##### DATA EXTRACT #####
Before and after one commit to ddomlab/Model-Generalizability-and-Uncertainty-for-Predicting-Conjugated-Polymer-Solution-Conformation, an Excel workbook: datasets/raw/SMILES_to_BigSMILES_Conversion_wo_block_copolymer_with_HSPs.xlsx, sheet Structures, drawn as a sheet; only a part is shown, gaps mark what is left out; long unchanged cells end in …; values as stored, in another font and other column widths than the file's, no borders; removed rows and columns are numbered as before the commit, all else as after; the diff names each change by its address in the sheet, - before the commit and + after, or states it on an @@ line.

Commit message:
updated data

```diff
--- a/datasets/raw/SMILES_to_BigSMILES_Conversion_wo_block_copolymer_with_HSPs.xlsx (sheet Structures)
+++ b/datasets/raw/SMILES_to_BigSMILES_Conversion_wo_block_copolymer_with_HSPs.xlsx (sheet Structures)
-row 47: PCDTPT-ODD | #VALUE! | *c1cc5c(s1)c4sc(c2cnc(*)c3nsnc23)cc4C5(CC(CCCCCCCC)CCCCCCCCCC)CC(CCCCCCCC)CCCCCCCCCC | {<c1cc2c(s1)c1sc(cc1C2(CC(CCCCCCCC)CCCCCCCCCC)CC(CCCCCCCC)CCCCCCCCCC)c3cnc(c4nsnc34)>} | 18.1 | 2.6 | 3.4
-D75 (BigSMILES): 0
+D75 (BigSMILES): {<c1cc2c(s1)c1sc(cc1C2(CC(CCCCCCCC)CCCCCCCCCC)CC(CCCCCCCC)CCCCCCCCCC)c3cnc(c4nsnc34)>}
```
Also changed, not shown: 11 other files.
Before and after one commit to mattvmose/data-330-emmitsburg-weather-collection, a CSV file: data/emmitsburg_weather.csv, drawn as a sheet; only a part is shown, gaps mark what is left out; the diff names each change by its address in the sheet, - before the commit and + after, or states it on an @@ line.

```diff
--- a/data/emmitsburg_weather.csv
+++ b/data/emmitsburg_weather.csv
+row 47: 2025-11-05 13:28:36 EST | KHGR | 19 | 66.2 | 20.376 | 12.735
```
#####
Write out, please, all of the material above exactly as written.

**OUTPUT OF THE TASK:**
Before and after one commit to ddomlab/Model-Generalizability-and-Uncertainty-for-Predicting-Conjugated-Polymer-Solution-Conformation, an Excel workbook: datasets/raw/SMILES_to_BigSMILES_Conversion_wo_block_copolymer_with_HSPs.xlsx, sheet Structures, drawn as a sheet; only a part is shown, gaps mark what is left out; long unchanged cells end in …; values as stored, in another font and other column widths than the file's, no borders; removed rows and columns are numbered as before the commit, all else as after; the diff names each change by its address in the sheet, - before the commit and + after, or states it on an @@ line.

Commit message:
updated data

```diff
--- a/datasets/raw/SMILES_to_BigSMILES_Conversion_wo_block_copolymer_with_HSPs.xlsx (sheet Structures)
+++ b/datasets/raw/SMILES_to_BigSMILES_Conversion_wo_block_copolymer_with_HSPs.xlsx (sheet Structures)
-row 47: PCDTPT-ODD | #VALUE! | *c1cc5c(s1)c4sc(c2cnc(*)c3nsnc23)cc4C5(CC(CCCCCCCC)CCCCCCCCCC)CC(CCCCCCCC)CCCCCCCCCC | {<c1cc2c(s1)c1sc(cc1C2(CC(CCCCCCCC)CCCCCCCCCC)CC(CCCCCCCC)CCCCCCCCCC)c3cnc(c4nsnc34)>} | 18.1 | 2.6 | 3.4
-D75 (BigSMILES): 0
+D75 (BigSMILES): {<c1cc2c(s1)c1sc(cc1C2(CC(CCCCCCCC)CCCCCCCCCC)CC(CCCCCCCC)CCCCCCCCCC)c3cnc(c4nsnc34)>}
```
Also changed, not shown: 11 other files.
Before and after one commit to mattvmose/data-330-emmitsburg-weather-collection, a CSV file: data/emmitsburg_weather.csv, drawn as a sheet; only a part is shown, gaps mark what is left out; the diff names each change by its address in the sheet, - before the commit and + after, or states it on an @@ line.

```diff
--- a/data/emmitsburg_weather.csv
+++ b/data/emmitsburg_weather.csv
+row 47: 2025-11-05 13:28:36 EST | KHGR | 19 | 66.2 | 20.376 | 12.735
```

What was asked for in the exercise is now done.